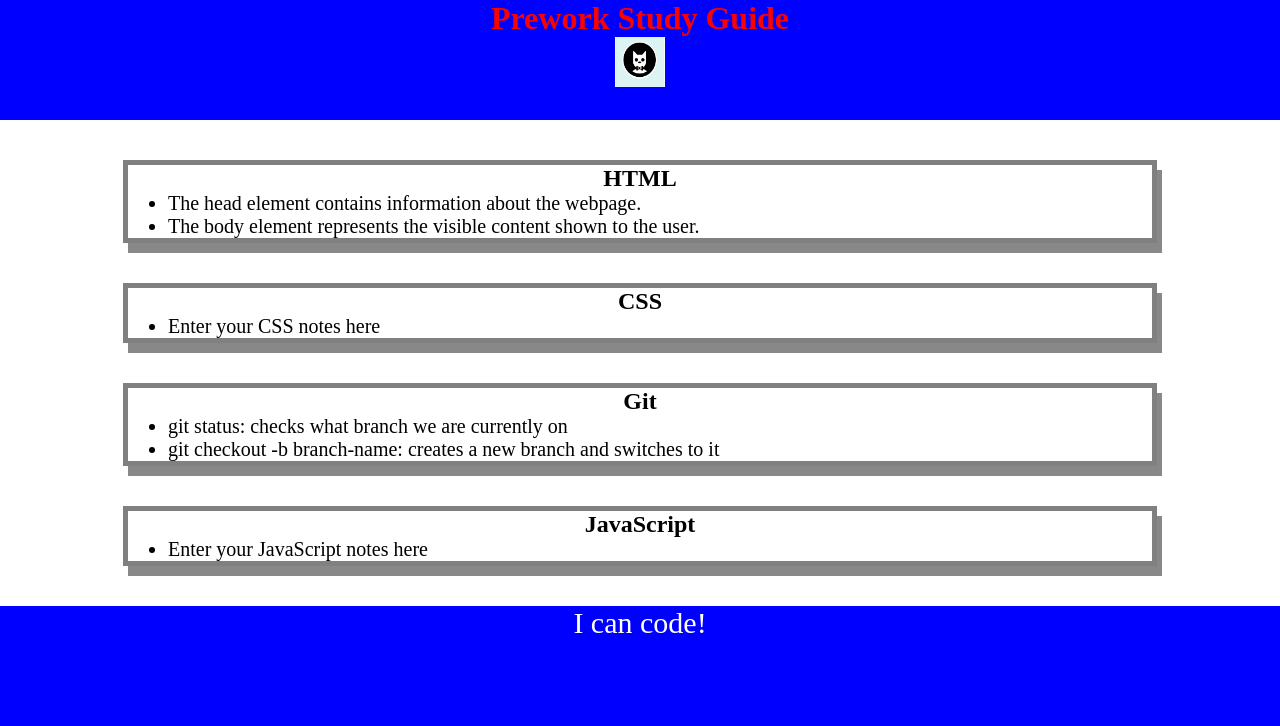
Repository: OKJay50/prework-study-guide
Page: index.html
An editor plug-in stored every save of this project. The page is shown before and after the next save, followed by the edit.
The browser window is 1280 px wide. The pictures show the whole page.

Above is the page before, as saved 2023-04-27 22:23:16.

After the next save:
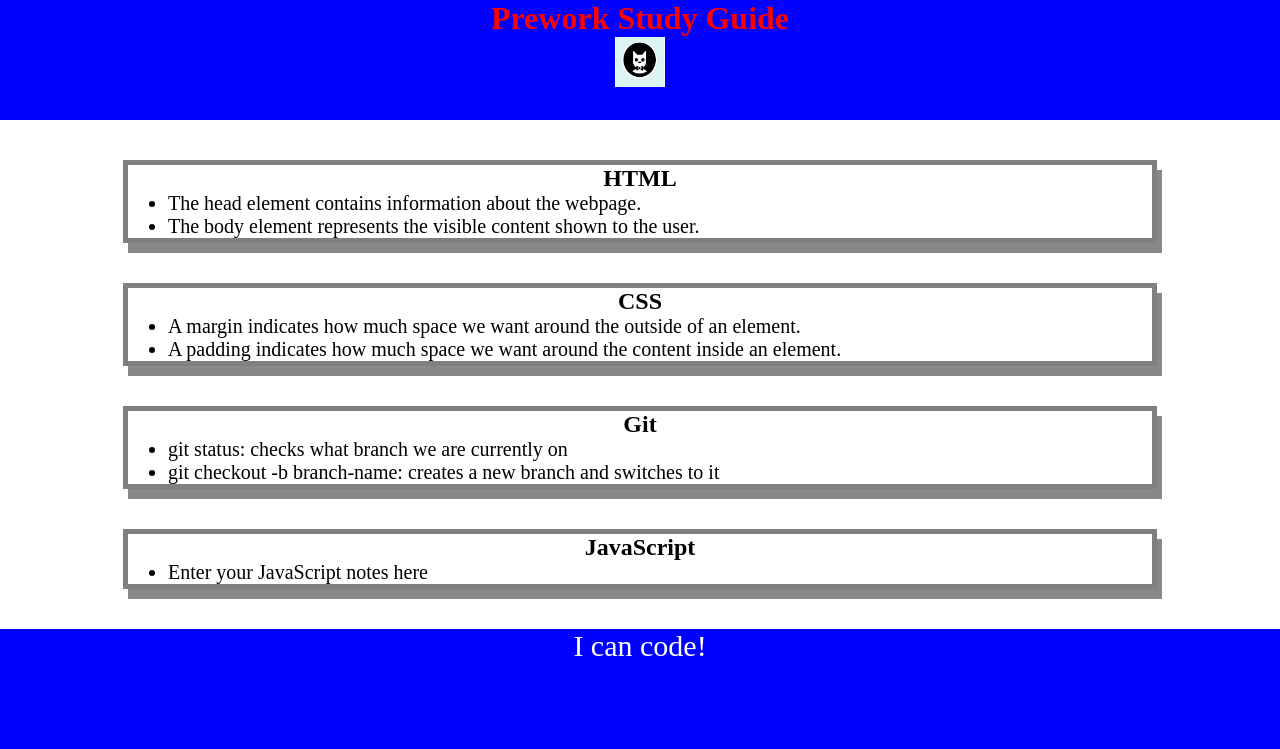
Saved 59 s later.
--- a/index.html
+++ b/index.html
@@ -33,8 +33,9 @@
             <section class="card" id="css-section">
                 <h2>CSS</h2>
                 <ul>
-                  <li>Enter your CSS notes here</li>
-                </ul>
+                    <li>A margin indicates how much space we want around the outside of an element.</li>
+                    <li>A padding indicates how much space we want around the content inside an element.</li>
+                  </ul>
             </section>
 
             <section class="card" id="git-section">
◇ ◇ ◇ ◇
Copy the listing above exactly, minus the pictures.

Repository: OKJay50/prework-study-guide
Page: index.html
An editor plug-in stored every save of this project. The page is shown before and after the next save, followed by the edit.
The browser window is 1280 px wide. The pictures show the whole page.

Above is the page before, as saved 2023-04-27 22:23:16.

After the next save:
Saved 59 s later.
--- a/index.html
+++ b/index.html
@@ -33,8 +33,9 @@
             <section class="card" id="css-section">
                 <h2>CSS</h2>
                 <ul>
-                  <li>Enter your CSS notes here</li>
-                </ul>
+                    <li>A margin indicates how much space we want around the outside of an element.</li>
+                    <li>A padding indicates how much space we want around the content inside an element.</li>
+                  </ul>
             </section>
 
             <section class="card" id="git-section">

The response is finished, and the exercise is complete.